Companies that are selling products accepting cryptocurrencies, like Bitcoin, are on the rise. This is a good sign of cryptocurrency getting recognized as a valued payment method. This will generate even more global awareness about Bitcoin and other cryptocurrencies in general.
So no “highway to hell” for the cryptocurrencies? Well, not exactly, but there can be a “bad moon rising” in the future; mainly in the form of taxes. In earlier articles we have given some pointers why there is such a “negative image” created around everything Crypto related. For example : the trade of illegal goods, like drugs, and the shutdown of Silk Road by the US government. That way; the US seized all of the Bitcoins that had belonged to Silk Road.
It was shut down after an FBI raid in September 2013, when agents took control of its server and arrested the people that were involved with this shady “marketplace”. A clever move to gain a foothold on the Bitcoin market. As Bitcoin rises in price; so does the profit the US potentially could get.
Last December, the US agreed to kind of “legalize” the use of Bitcoin and more importantly, NO TAX would be asked when using Bitcoin. There is also no “regulatory institute” planned in short term. (http://www.forbes.com/sites/kashmirhill/2014/01/31/Bitcoins-legality-around-the-world/ )
Granted, there are some shady websites and people out there, just like in the “non virtual” world. But the US made a historical step forward concerning Bitcoin. By accepting it as a “legal payment method”, they recognized Bitcoin for what it is. But the US is not representing the whole wide world, so what are the other countries thinking about Bitcoin and other cryptocurrencies?

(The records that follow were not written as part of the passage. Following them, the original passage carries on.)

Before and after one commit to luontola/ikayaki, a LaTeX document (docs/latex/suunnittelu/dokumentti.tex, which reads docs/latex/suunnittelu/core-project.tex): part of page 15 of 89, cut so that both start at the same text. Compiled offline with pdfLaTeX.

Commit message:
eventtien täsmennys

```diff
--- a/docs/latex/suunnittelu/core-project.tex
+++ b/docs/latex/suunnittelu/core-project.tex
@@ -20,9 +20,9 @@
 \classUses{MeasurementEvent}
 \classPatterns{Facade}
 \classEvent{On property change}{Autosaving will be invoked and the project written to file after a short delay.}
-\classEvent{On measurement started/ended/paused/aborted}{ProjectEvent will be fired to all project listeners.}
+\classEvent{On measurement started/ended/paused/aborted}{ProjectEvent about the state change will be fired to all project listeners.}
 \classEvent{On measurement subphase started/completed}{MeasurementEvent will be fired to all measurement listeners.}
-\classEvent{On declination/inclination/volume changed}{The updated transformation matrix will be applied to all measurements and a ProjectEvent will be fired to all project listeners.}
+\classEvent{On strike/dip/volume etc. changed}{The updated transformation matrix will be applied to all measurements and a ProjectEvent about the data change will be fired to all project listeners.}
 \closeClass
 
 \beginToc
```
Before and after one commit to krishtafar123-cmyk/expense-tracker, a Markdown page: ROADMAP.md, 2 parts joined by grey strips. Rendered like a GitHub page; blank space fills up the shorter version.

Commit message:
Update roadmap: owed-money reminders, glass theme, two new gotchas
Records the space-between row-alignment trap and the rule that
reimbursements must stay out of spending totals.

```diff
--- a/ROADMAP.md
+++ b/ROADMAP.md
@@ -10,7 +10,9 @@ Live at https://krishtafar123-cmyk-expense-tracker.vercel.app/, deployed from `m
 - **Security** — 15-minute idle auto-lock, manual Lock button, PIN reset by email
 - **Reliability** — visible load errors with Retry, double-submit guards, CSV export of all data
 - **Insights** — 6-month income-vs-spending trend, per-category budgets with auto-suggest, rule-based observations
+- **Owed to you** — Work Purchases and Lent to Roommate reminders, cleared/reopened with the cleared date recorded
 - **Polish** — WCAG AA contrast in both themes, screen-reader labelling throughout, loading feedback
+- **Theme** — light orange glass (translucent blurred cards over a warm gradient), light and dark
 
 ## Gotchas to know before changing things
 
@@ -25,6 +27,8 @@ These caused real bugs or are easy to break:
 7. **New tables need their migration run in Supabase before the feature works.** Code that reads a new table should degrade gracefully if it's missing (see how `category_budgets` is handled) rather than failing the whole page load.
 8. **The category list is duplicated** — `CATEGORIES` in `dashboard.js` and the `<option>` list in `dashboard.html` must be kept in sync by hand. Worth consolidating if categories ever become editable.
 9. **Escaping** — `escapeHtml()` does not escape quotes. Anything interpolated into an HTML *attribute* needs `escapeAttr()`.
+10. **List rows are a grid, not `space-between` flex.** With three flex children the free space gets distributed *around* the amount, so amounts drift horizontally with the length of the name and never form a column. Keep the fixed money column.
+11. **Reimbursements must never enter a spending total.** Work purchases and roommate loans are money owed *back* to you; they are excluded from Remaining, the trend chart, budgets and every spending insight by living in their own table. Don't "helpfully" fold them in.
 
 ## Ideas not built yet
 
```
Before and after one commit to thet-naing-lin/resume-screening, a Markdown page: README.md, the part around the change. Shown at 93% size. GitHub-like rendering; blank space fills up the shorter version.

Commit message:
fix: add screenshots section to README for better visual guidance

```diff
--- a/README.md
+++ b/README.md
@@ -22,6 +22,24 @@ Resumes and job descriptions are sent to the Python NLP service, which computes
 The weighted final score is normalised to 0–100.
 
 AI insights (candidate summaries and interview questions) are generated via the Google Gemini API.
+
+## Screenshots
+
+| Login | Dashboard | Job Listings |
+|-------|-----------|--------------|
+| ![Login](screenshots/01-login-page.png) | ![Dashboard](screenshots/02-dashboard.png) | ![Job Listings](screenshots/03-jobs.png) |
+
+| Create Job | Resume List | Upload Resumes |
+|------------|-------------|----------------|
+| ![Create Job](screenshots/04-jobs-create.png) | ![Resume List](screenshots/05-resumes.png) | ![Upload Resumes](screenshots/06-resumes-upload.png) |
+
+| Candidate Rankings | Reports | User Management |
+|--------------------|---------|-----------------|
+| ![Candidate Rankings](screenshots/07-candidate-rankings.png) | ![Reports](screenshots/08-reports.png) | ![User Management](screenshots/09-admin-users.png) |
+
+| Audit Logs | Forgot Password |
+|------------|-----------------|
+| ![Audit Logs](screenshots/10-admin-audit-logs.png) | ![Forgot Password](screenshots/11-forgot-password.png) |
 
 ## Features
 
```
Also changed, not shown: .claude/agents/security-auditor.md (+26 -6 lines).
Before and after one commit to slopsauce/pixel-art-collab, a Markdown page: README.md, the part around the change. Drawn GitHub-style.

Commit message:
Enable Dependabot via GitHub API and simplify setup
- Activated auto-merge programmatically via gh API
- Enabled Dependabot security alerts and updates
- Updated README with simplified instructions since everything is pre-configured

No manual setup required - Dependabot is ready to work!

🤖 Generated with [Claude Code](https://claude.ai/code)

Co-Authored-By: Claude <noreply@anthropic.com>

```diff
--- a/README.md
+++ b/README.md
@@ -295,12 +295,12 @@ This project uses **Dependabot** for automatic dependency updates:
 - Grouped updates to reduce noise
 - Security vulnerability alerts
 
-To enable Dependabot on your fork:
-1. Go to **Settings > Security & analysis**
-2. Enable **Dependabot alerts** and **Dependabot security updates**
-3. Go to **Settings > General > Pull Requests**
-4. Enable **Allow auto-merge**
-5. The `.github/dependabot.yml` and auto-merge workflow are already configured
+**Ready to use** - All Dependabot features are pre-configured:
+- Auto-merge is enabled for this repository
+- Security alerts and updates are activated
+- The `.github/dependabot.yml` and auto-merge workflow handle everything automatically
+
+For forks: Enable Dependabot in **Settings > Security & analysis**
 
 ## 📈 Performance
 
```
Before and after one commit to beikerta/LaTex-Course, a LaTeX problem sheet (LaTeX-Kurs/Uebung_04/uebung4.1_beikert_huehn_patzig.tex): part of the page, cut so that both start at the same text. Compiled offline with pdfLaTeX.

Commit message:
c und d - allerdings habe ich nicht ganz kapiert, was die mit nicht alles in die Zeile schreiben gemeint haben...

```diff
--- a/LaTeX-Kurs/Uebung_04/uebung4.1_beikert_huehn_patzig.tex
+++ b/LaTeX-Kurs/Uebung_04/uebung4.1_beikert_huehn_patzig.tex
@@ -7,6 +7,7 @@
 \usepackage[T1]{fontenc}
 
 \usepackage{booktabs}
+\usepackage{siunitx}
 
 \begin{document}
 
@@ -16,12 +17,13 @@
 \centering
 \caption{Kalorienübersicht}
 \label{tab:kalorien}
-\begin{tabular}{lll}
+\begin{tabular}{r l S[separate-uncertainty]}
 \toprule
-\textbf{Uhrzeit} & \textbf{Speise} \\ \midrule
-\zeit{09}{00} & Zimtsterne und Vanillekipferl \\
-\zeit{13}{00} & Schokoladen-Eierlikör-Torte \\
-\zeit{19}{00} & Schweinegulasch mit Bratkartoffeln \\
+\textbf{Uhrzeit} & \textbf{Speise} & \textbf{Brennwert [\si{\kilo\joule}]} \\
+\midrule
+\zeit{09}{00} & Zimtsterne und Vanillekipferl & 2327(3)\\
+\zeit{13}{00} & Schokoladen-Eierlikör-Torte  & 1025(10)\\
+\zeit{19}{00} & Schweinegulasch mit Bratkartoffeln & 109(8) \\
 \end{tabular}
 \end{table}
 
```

There are some articles out there that project a 58% tax on the use of Bitcoin, and other doom scenarios. Honestly, countries won’t take such drastic measures. Some countries will, in the future, probably opt for some form of tax, but nothing concrete is on the drawing board.
The fact that the US “accepted” Bitcoin as a viable payment method gave most countries pause during which they will probably opt for a “ wait and see” stance. Some countries, like Belgium and Croatia, already do so, to see what way the wind is blowing.
Most of the “doom thinking writers” forget most countries follow the mainstream, aka US policy. Ok, not on everything, but on most things. So the “we got confirmation for the cyber doodah institute from this or that country blah blah” doesn’t mean anything and hasn’t got any validity.
Remember, if a country does have a policy or a certain course, they will publicize that in official documents, or sometimes an official statement will appear in financial publications (like Forbes, the Times, etc). But it seems we are drifting off-topic.
So to tax or not to tax? If there is a tax, the government will get a piece of every transaction people do with Bitcoin. If that tax is too high, like the 58% like some doom writers think, Bitcoin will lose much of their support, because it wouldn’t be very profitable anymore.
Let’s face it : people want to make an extra buck,Euro, whatever, so they use Bitcoin. If the tax will be too high, people tend to go to greener pastures and choose other cryptocurrencies to trade and pay with.
A tax on Bitcoin isn’t that great for businesses either. If there is no tax, the items can be sold at much lower prices, because no tax will be levied against the product. There is a chance you need to pay import tax, but that is a chance you also have when buying things on amazon.com while living in Europe.
Will the future of Bitcoin and other cryptocurrencies be a great one? That is a difficult question. In the short term, most countries will adopt a “wait and see” stance. Eventually some countries will dig deep and follow the US example of treating Bitcoin as an “official payment method”.
There may be countries that want to “milk the cash cow”, but if they tax the coin too much, users will choose other cryptocurrencies. It’s a good thing that there is no lack of altcoins. Although the tax levy avenue will not be practical, because a regulatory institute and “watchdog” needs to be created, and this will not be attempted in current climate.
In the long run there may be some attempts to create some form of regulatory institution, but how that will look like, let alone function, will be something for the future.